--- START ---
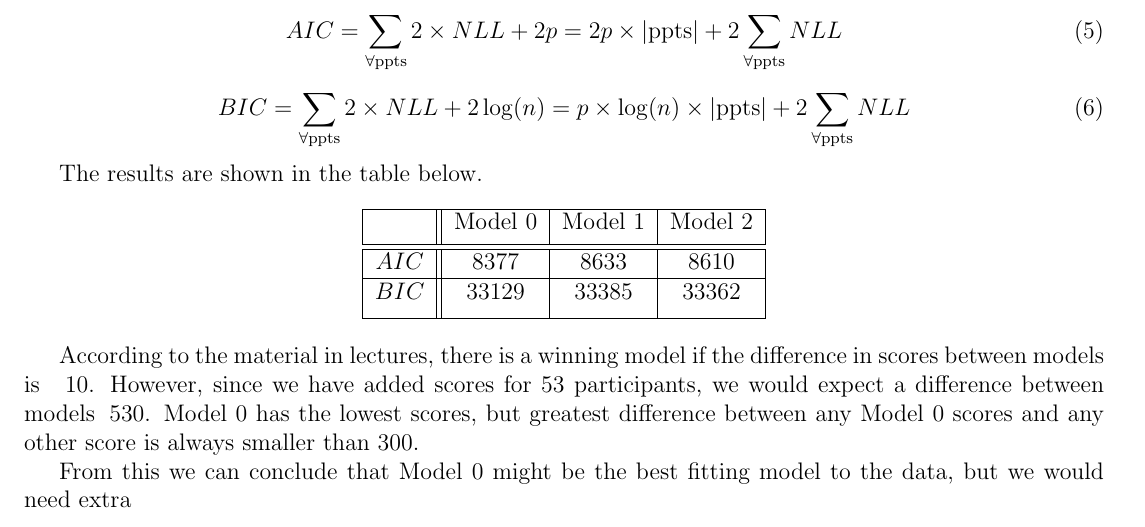
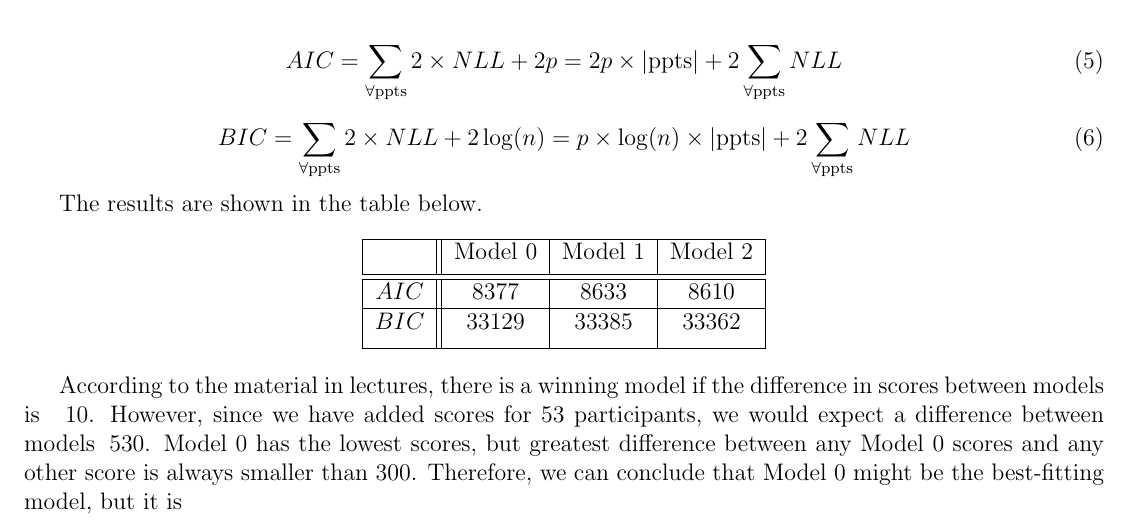
Before and after one commit to joanreyero/decision-making-models, a LaTeX document (report/report.tex): part of page 8 of 9, cut so that both start at the same text. Compiled offline with pdfLaTeX.

Commit message:
Updates from Overleaf

```diff
--- a/report/report.tex
+++ b/report/report.tex
@@ -343,9 +343,7 @@ The results are shown in the table below.
 \end{tabular}
 \end{center}
 
-According to the material in lectures, there is a winning model if the difference in scores between models is $\>$ 10. However, since we have added scores for 53 participants, we would expect a difference between models $\> 530$. Model 0 has the lowest scores, but greatest difference between any Model 0 scores and any other score is always smaller than 300.
-
-From this we can conclude that Model 0 might be the best fitting model to the data, but we would need extra
+According to the material in lectures, there is a winning model if the difference in scores between models is $\>$ 10. However, since we have added scores for 53 participants, we would expect a difference between models $\> 530$. Model 0 has the lowest scores, but greatest difference between any Model 0 scores and any other score is always smaller than 300. Therefore, we can conclude that Model 0 might be the best-fitting model, but it is
 
 %\begin{theorem}
 %The negative log likelihood for the actions of a participant will be the same using model 0 (equations \ref{eq:0.0} and %\ref{eq:0.1}) or model 1 (equations \ref{eq:1.0} and \ref{eq:1.1}).
```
--- END ---
### [PROBLEM TO WORK ON]
What number of lines in the records hold the word "same"? Reply with that number alone.

### [REPLY TO THE EXERCISE]
2